It’s time to liberate yourself from all sorts of stereotypes about elegance, beauty and styles. At least this is what Donatella Versace is trying to do with her new liberal Versace spring/summer 2014 collection, unveiled at Milan Fashion Week yesterday. As she modestly says she is liberating the Versace woman. “Usually we give them clothes that are very tight to the body but this time they are much more languid – they caress the body.” She is also giving the Versace girl more creativity and self-confidence.
The Versace spring/summer 2014 collection is inspired from the street life and its limitless variety of options, where you see catwalk-like situations every minute. The ordinary and comfy fabrics are just made to form the image of the carefree stroller or the cool swagger. Mostly black, white and some blue and indigo tones create a party mood, and will surely make the street an open air pub for those who just want to enjoy and have fun of every second of life.
The first look of the Versace spring 2014 runway show was a grayish, almost black denim jacket combined with an indigo skirt. The big, antique belt completes the look giving the model a self-reliant and free image. The jacket itself would be totally comfortable and cool for a brave and dashing motorcyclist. It would even be just fine to create a vampire look for Halloween, or to be the lead singer in a rock group.
The other looks of the Versace spring/summer 2014 collection have a bit more classiness. The see-through shirt with a tight black skirt is not a bad idea for business parties. The skinny pants worn with a loose black shirt are ideal to have a nice evening walk in the most audacious parts of the city. The white looks from the new Versace collection are appealing and lovely. You can even find some red carpet luxurious looks in the show that will surely make you stunning and dazzling.
As the fashioner claims, she wanted to give a status of luxury to ordinary things.
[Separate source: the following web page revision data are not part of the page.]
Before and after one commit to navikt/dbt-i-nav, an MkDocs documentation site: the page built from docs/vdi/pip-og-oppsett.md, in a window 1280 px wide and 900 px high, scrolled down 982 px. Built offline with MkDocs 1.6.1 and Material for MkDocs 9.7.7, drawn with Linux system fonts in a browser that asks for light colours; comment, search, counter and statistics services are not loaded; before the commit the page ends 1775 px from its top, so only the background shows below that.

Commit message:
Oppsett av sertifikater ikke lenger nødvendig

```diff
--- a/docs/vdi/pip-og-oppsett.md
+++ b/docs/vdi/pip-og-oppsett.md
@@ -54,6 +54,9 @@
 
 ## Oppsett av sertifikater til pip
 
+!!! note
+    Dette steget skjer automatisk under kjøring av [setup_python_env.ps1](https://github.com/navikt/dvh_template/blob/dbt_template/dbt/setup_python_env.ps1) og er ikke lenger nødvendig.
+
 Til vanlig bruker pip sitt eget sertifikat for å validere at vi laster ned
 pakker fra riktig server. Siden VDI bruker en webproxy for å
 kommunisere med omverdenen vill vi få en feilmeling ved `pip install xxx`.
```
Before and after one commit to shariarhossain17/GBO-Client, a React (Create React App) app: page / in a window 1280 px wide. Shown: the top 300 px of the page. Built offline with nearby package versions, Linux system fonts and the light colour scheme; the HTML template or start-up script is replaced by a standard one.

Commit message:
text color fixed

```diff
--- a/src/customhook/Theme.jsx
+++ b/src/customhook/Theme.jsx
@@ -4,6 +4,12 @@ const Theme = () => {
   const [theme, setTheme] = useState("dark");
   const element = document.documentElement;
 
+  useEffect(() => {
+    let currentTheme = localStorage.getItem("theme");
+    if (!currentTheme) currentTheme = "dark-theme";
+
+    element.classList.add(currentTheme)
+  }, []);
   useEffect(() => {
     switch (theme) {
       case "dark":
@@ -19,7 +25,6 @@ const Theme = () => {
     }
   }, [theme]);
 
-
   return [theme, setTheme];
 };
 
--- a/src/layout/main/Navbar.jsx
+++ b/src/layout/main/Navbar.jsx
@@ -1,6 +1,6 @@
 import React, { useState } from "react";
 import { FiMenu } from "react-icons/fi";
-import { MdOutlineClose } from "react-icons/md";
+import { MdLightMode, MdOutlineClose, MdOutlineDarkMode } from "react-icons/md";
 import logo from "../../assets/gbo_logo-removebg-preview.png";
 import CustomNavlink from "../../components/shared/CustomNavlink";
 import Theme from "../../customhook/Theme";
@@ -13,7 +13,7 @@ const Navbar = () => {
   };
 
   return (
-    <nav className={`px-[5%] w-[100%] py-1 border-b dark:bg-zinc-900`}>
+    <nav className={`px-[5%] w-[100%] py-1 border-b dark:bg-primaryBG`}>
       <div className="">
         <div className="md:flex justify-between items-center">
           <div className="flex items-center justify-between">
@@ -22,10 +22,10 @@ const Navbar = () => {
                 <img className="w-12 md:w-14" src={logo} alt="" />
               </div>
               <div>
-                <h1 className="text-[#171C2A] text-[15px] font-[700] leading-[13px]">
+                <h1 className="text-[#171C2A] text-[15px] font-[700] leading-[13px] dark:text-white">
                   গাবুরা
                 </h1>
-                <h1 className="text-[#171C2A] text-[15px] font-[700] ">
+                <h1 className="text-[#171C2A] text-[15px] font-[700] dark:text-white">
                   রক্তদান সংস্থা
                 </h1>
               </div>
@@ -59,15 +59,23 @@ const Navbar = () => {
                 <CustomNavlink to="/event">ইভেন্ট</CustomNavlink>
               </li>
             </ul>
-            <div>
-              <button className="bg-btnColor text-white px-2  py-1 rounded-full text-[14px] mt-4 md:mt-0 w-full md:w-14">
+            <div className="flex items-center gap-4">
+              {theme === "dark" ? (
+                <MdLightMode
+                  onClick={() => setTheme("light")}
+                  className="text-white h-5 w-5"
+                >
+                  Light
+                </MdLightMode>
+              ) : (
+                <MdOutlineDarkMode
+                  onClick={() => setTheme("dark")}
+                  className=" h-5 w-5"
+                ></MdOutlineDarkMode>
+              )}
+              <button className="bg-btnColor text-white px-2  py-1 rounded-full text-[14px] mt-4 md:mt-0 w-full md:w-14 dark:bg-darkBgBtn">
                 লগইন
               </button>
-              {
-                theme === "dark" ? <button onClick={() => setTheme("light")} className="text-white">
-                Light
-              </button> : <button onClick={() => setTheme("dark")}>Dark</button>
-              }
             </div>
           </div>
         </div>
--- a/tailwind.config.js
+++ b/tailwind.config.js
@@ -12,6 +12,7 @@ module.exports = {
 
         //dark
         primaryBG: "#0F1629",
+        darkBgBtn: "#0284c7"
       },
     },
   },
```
Well, one thing is sure Donatella Versace can create extravagant looks from the most common shapes and fabrics.
Photos courtesy of Vogue